Connecticut · Disasters

Circus tent catches fire, kills 168 and wounds 700

July 6, 1944

Hartford, Connecticut

A fire ignites a circus tent, killing an estimated 168 and wounding over 700

The exact cause of the fire is unknown. One theory suspects a carelessly discarded cigarette, while another involves Robert Segee who admitted in 1950 to setting the blaze when he was 17. He later recanted this admission, however.

When the circus bandleader spotted the fire, he instructed the band to play “The Stars and Stripes Forever,” a song used as a warning signal to other performers. The ringmaster attempted to order the audience to quickly evacuate without panicking. The fire had already cut the power, however, and his instructions were unable to be heard.

Due to the tent’s paraffin wax coating, designed for waterproofing, the fire quickly spread. The audience scrambled to escape, the chaos only making things worse. Survivor Maureen Krekian, who was 11 at the time of the disaster, stated in a 2007 interview: “The exit was blocked with the cages that the animals were brought in and out with. … There was a young man, a kid, and he had a pocketknife. And he slit the tent, took my arm and pulled me out.”

Roughly 168 died from the flames, smoke inhalation, being trampled on by others fleeing, or when the big top collapsed. In the most congested areas, near exits blocked by chutes used to bring in animals for the show, bodies were found stacked atop one another. Some victims died from suffocation, the weight of the others killing them. However, a few managed to survive after being buried by other victims, shielded from the flames by those above them.

One of the victims, a young blonde girl, was never identified despite minimal damage caused by the fire. She was given the name Little Miss 1565, named for her morgue identification number. Two police sergeants dedicated the rest of their lives to finding Little Miss’ identity with no success. One of the sergeants, Thomas Barber, also visited Little Miss’ grave annually until his own death. Afterward, a local florist resumed the tradition.

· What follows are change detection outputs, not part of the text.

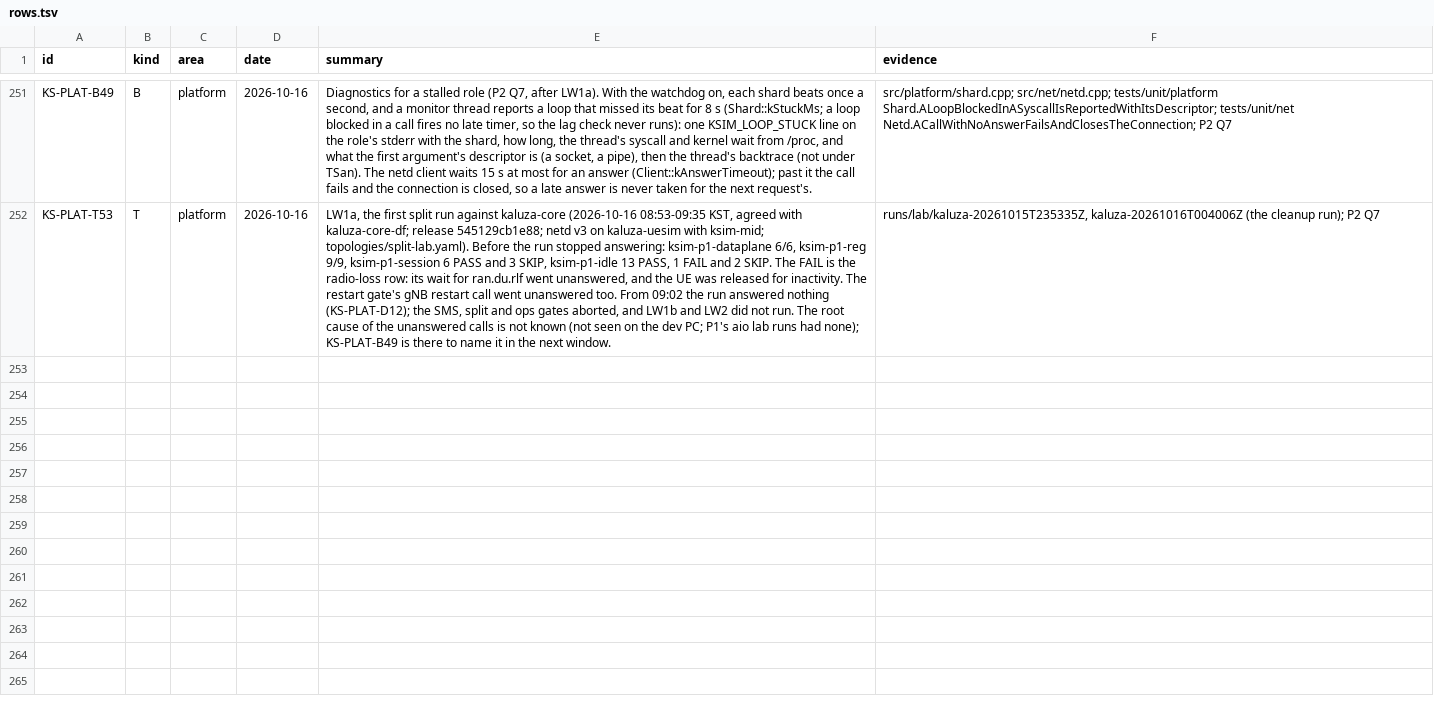
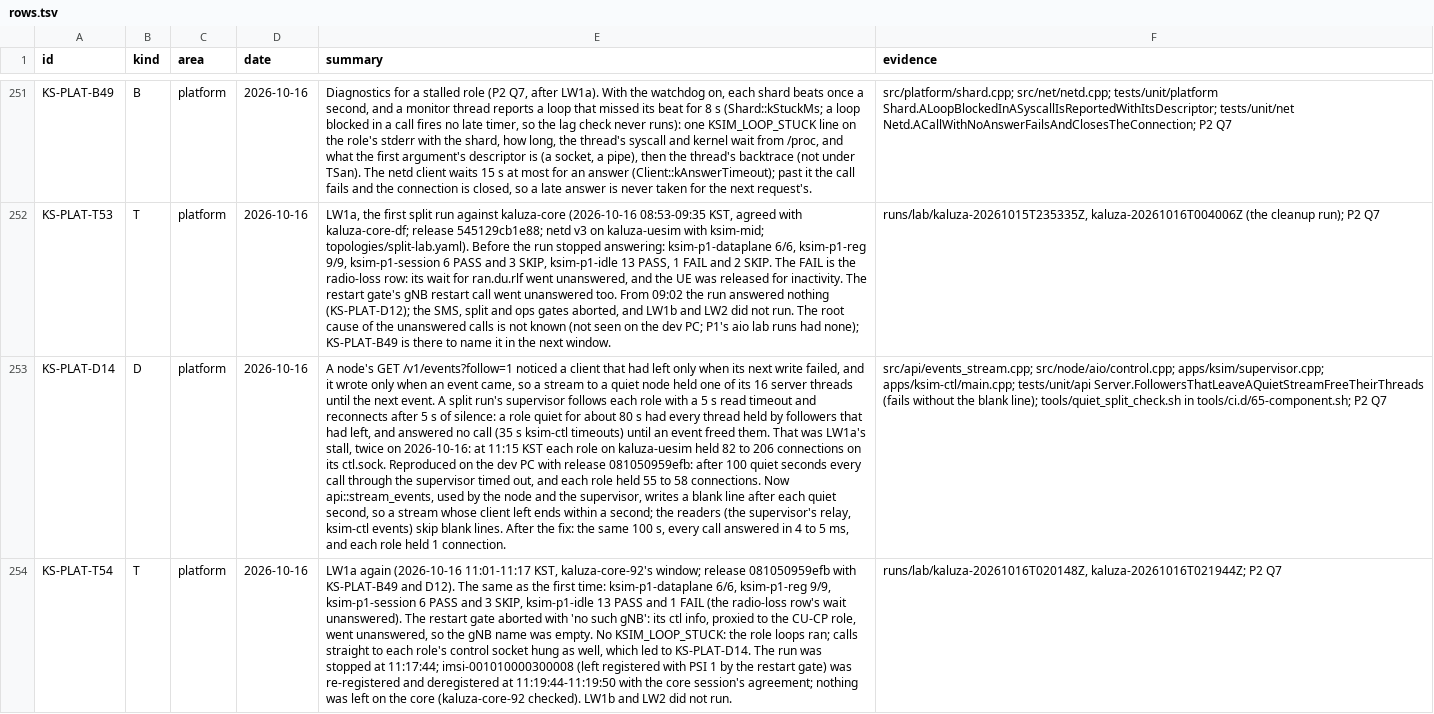
Before and after one commit to adijuliawan/kaluza-sim, a TSV file: docs/compliance/rows.tsv, drawn as a sheet; only a part is shown, gaps mark what is left out; the diff names each change by its address in the sheet, - before the commit and + after, or states it on an @@ line.

Commit message:
P2 Q7: the LW1a stall found, a quiet role's event streams
LW1a stalled again in its second window (2026-10-16 11:01 KST), and the
cause is ours (KS-PLAT-D14).

- A node's GET /v1/events?follow=1 noticed a client that had left only
  when its next write failed, and it wrote only when an event came.
- The supervisor follows each role with a 5 s read timeout and
  reconnects after 5 s of silence. So a role quiet for about 80 s had
  all 16 of its server threads held by followers that had left, and
  answered no call until an event came.
- On the VM each role held 82 to 206 connections on its control
  socket. On the dev PC, release 081050959efb reproduces it: after
  100 quiet seconds every call times out, and each role holds 55 to 58
  connections.

Now api::stream_events, used by the node and the supervisor, writes a
blank line after each quiet second, so a stream whose client left ends
within a second. The supervisor's relay and ksim-ctl events skip blank
lines. After the fix, the same check answers every call in 4 to 5 ms
with one connection per role.

- A unit test fails without the blank line: 24 followers leave a quiet
  stream, then a call must still be answered.
- Hook 65 runs tools/quiet_split_check.sh: a split run left quiet for
  100 s, then the calls are timed and the connections counted.

The second LW1a's results are KS-PLAT-T54. The restart gate's "no such
gNB" was the same stall: its info call went unanswered.

```diff
--- a/docs/compliance/rows.tsv
+++ b/docs/compliance/rows.tsv
+row 253: KS-PLAT-D14 | D | platform | 2026-10-16 | A node's GET /v1/events?follow=1 noticed a client that had left only when its next write failed, and it wrote only when an event came, so a stream to a quiet node held one of its 16 server threads until the next event. A split run's supervisor follows each role with a 5 s read timeout and reconnects after 5 s of silence: a role quiet for about 80 s had every thread held by followers that had left, and answered no call (35 s ksim-ctl timeouts) until an event freed them. That was LW1a's stall, twice on 2026-10-16: at 11:15 KST each role on kaluza-uesim held 82 to 206 connections on its ctl.sock. Reproduced on the dev PC with release 081050959efb: after 100 quiet seconds every call through the supervisor timed out, and each role held 55 to 58 connections. Now api::stream_events, used by the node and the supervisor, writes a blank line after each quiet second, so a stream whose client left ends within a second; the readers (the supervisor's relay, ksim-ctl events) skip blank lines. After the fix: the same 100 s, every call answered in 4 to 5 ms, and each role held 1 connection. | src/api/events_stream.cpp; src/node/aio/control.cpp; apps/ksim/supervisor.cpp; apps/ksim-ctl/main.cpp; tests/unit/api Server.FollowersThatLeaveAQuietStreamFreeTheirThreads (fails without the blank line); tools/quiet_split_check.sh in tools/ci.d/65-component.sh; P2 Q7
+row 254: KS-PLAT-T54 | T | platform | 2026-10-16 | LW1a again (2026-10-16 11:01-11:17 KST, kaluza-core-92's window; release 081050959efb with KS-PLAT-B49 and D12). The same as the first time: ksim-p1-dataplane 6/6, ksim-p1-reg 9/9, ksim-p1-session 6 PASS and 3 SKIP, ksim-p1-idle 13 PASS and 1 FAIL (the radio-loss row's wait unanswered). The restart gate aborted with 'no such gNB': its ctl info, proxied to the CU-CP role, went unanswered, so the gNB name was empty. No KSIM_LOOP_STUCK: the role loops ran; calls straight to each role's control socket hung as well, which led to KS-PLAT-D14. The run was stopped at 11:17:44; imsi-001010000300008 (left registered with PSI 1 by the restart gate) was re-registered and deregistered at 11:19:44-11:19:50 with the core session's agreement; nothing was left on the core (kaluza-core-92 checked). LW1b and LW2 did not run. | runs/lab/kaluza-20261016T020148Z, kaluza-20261016T021944Z; P2 Q7
```
Also changed, not shown: 12 other files.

A memorial to the victims is available at CircusFire1944.com.

The bodies of some of the child victims of the fire are laid to rest.

A makeshift morgue houses the bodies of the victims of the fire

Little Miss 1565.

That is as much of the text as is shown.